Heath started his major league career with the Cleveland Indians of the American League in 1936, where he remained for 10 years. In his third season in the majors, Heath was the runner up to Jimmy Foxx for the American League batting title. In 1941, Heath led the American League in triples with 20, and was second in total bases as well as hitting more than Joe Dimaggio and Ted Williams with 199 hits. For 7 seasons Heath topped a .300 batting average, including a .306 in his final season with the Boston Braves. Heath's abilities in the field were also noteworthy as was evident in 1948 when he led the National League in fielding and was twice selected to play on the All-Star team.
In 1948, while with the Boston Braves, Jeff and his team earned their way into the World Series, however, due to a broken leg received in the final game of the regular season, Jeff was forced to watch the game from the sidelines. Heath retired from professional baseball following the 1949 season, leaving behind him an impressive list of career statistics, including a total of 1,477 hits, 887 RBI's, 102 triples, 279 doubles, a career batting average of .293 and 194 home runs, including 3 grand slams.
Jeff Heath's 14-year career in the major leagues will be well-remembered as he exhibited all of the qualities of an outstanding ball player - good power, speed and defensive skills.

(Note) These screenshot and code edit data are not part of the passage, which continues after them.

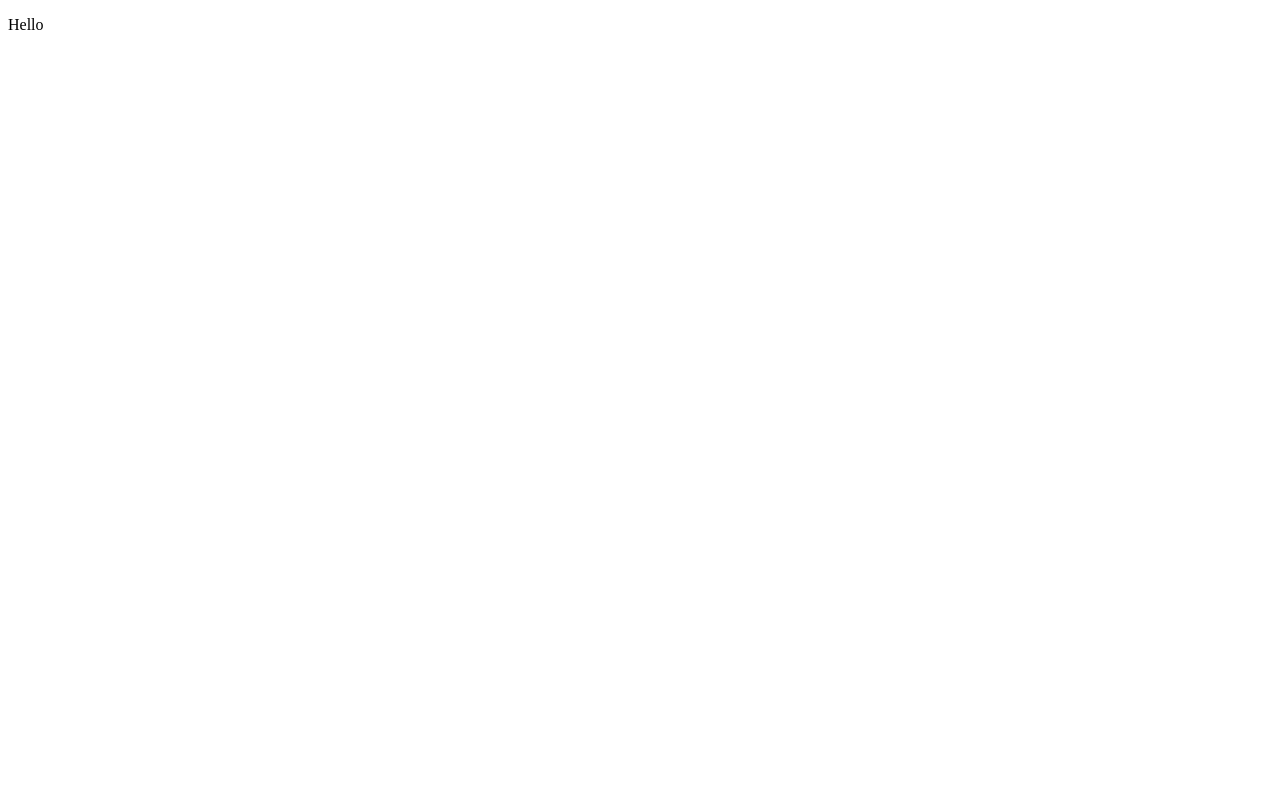
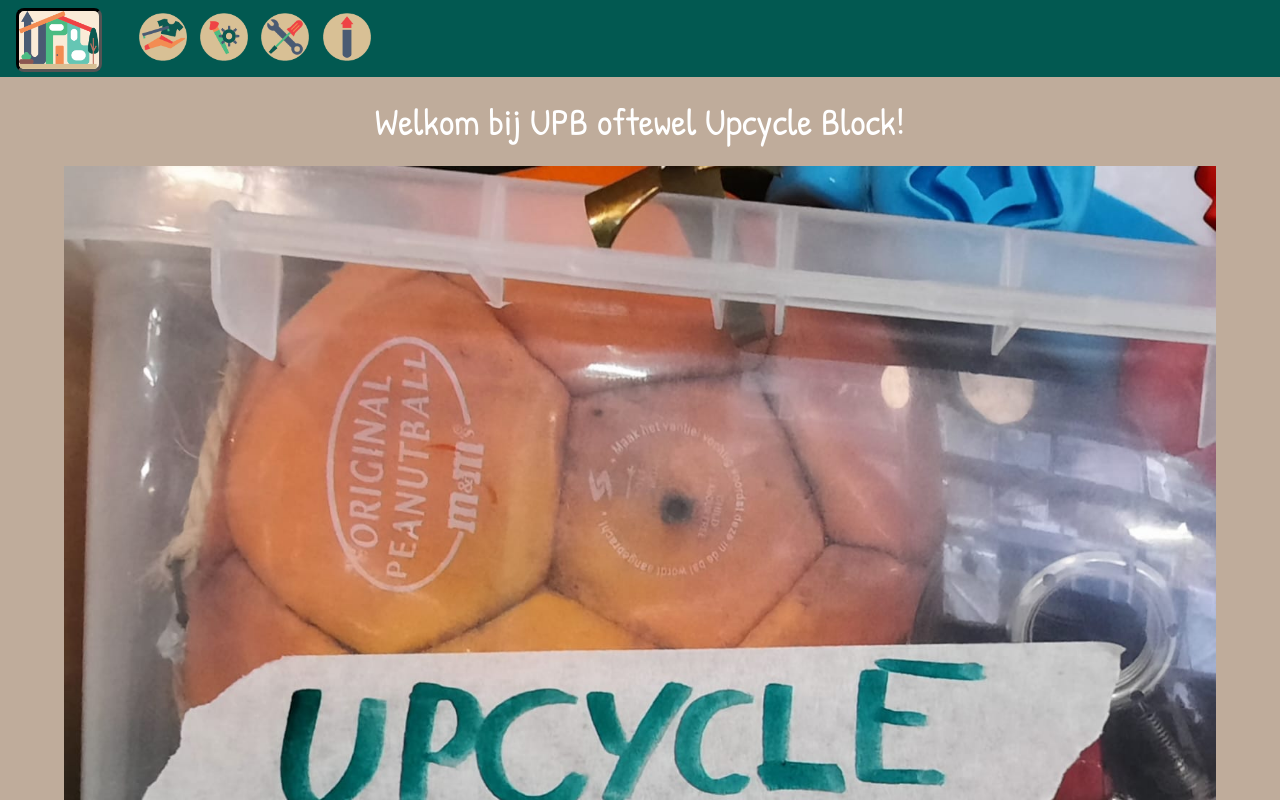
Before and after one commit to DRdeRomas/Upcycle-Block, a plain HTML site: page index.html in a window 1280 px wide. Shown: the top 800 px of the page. Drawn offline with Linux system fonts and the light colour scheme.

Commit message:
Changes made

```diff
--- a/index.html
+++ b/index.html
@@ -3,9 +3,38 @@
 <head>
     <meta charset="UTF-8">
     <meta name="viewport" content="width=device-width, initial-scale=1.0">
-    <title>Document</title>
+    <link rel="stylesheet" href="style.css">
+    <link rel="preconnect" href="https://fonts.googleapis.com">
+    <link rel="preconnect" href="https://fonts.gstatic.com" crossorigin>
+    <link href="https://fonts.googleapis.com/css2?family=Patrick+Hand&display=swap" rel="stylesheet">
+    <title>Upcycle Block</title>
 </head>
+
 <body>
-    <p>Hello</p>
+    <header>
+        <nav>
+            <a href="index.html">
+                <img class="logo" src="illustrator/logo.png" alt="Upcycle Block Logo"></a>
+            <ul>
+                <li><a href="weggeven.html">
+                    <img src="illustrator/weggeven.png" alt="Weggeven icoon"></a></li>
+                <li><a href="upcycle.html">
+                    <img src="illustrator/upcycle.png" alt="Upcycle icoon"></a></li>
+                <li><a href="workshop.html">
+                    <img src="illustrator/workshop.png" alt="Workshop icoon"></a></li>
+                <li><a href="overons.html">
+                    <img src="illustrator/info.png" alt="Info icoon"></a></li>
+            </ul>
+        </nav>
+    </header>
+
+<main>
+    <p id="welkom">Welkom bij UPB oftewel Upcycle Block!</h1>
+    <img src="img/upcycle.jpg" alt="Upcycle doos">
+</main>
+
+<footer>
+</footer>
+
 </body>
 </html>
--- /dev/null
+++ b/style.css
@@ -0,0 +1,52 @@
+* {
+    margin: 0;
+    padding: 0;
+    font-family: 'Patrick Hand', cursive ;
+    color: white;
+}
+
+.logo {
+    width: 5em;
+    margin-right: 2em;
+    margin-left: 1em;
+    margin-top: 0.5em;
+    border-style: inset;
+    border-radius: 0.5em;
+    border-color: black;
+    background-color:antiquewhite;
+}
+
+body {
+    background-color: #BFAC9B;
+}
+
+nav {
+    background-color: #025951;
+    display: flex;
+    justify-content: left;
+    /* width: 100%;
+    height 5.55em; */
+}
+
+nav ul li {
+    list-style: none;
+    display: inline-block;
+    padding: 0.3em;
+    position: relative;
+}
+
+nav img {
+    width: 3em;
+}
+
+#welkom {
+    font-size: 1cm;
+    text-align: center;
+    margin: 0;
+    margin-top: 0.5em;
+}
+
+img {
+    margin-top: 0.5em;
+    width: 90%;
+}
```
Also changed, not shown: illustrator/About Us.svg (deleted), illustrator/Artboard 10.png (deleted), illustrator/Artboard 10.svg (deleted), illustrator/Artboard 12.png (deleted), illustrator/Artboard 12.svg (deleted), illustrator/Artboard 32.png (deleted), illustrator/Artboard 32.svg (deleted), illustrator/UPB Logo (SVG).svg (deleted), illustrator/Upcycle.svg (deleted), illustrator/Weggeven.svg (deleted), illustrator/Workshop.svg (deleted), illustrator/info.png (renamed from illustrator/About Us.png), illustrator/logo.png (renamed from illustrator/UPB Logo (PNG).png), overons.html (added), 3 more files.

Inducted into the Northwestern Ontario Sports Hall of Fame, September 26, 1987